5. EXCLUDED ITEMS
You may want to include most of your blog posts in your sitemap, may want some to be indexed while some excluded. This section allows you to exclude certain categories from the sitemap, including individual posts and pages by entering their ID numbers.
6. CHANGE FREQUENCIES
This helps to set the Frequencies throughout which Search Engine crawlers will crawl your site, but this is the section where you can set values for them.
Now, change frequencies are given to guide search engines, letting them know how often content is likely to change in your site. This information tells the search engines how often send their crawler bots to look for updates.
For example, if you publish new blog content regularly, set the homepage change frequency to daily. If you run a static website that rarely add new blog post or changes, daily will not be useful, in this sense, the yearly option feels more good. The options are set always, hourly, daily, weekly, monthly, yearly, and never.
We’ve earlier discussed about the Post Priority levels, but this section lets you rank how important part of your site is valuable that other content, you must also specify blog posts’ maximum and minimum priority values.
Your homepage is the most important page of all, so you are advised to give it the maximum score of 1.0. Static pages and popular blog posts are next to your most important pages, so score them highly, too.
You are not meant to score unimportant content too highly. This will reduce the priority levels of your more important sections than others
Every WordPress site needs a WordPress sitemap that is needed by Search Engines. Google XML Sitemaps plugin is a sitemap xml generator an configuring it helps to set how crawlers will crawl your website.

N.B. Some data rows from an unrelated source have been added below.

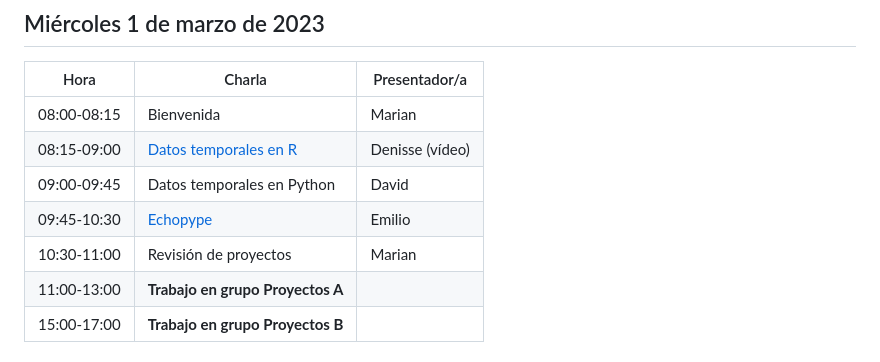
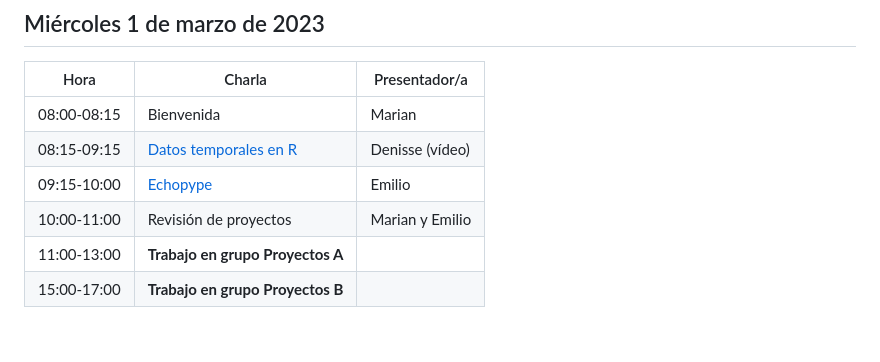
Before and after one commit to Intercoonecta/tutoriales, a Markdown page: README.md, the part around the change. GitHub-like rendering.

```diff
--- a/README.md
+++ b/README.md
@@ -41,10 +41,9 @@
 |Hora|	Charla|	Presentador/a|
 | ------------- |-------- | ------------- |
 |08:00-08:15|	Bienvenida|	Marian|
-|08:15-09:00|	[Datos temporales en R](https://github.com/Intercoonecta/tutoriales/blob/main/miercoles/Dia3_Datos_temporales_R.md)|	Denisse (vídeo)|
-|09:00-09:45|	Datos temporales en Python|	David|
-|09:45-10:30|[Echopype](https://github.com/Intercoonecta/tutoriales/blob/main/miercoles/acustica_python/echopype_procesamiento_ecosonar.ipynb)| 	Emilio |
-|10:30-11:00| Revisión de proyectos| 	Marian|
+|08:15-09:15|	[Datos temporales en R](https://github.com/Intercoonecta/tutoriales/blob/main/miercoles/Dia3_Datos_temporales_R.md)|	Denisse (vídeo)|
+|09:15-10:00|	[Echopype](https://github.com/Intercoonecta/tutoriales/blob/main/miercoles/acustica_python/echopype_procesamiento_ecosonar.ipynb)| 	Emilio |
+|10:00-11:00| Revisión de proyectos| 	Marian y Emilio|
 |11:00-13:00| **Trabajo en grupo Proyectos A**| |
 |15:00-17:00| **Trabajo en grupo Proyectos B**| |
 
```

The plugin is free and easy to use. This is probably because the XML sitemap is easy to set up. Google Xml Sitemap helps to set your sitemap the way you like so as to rank high on SERPs. It is also advisable to fetch new post on Google Webmaster so as to be easily fetched on Google Search queries.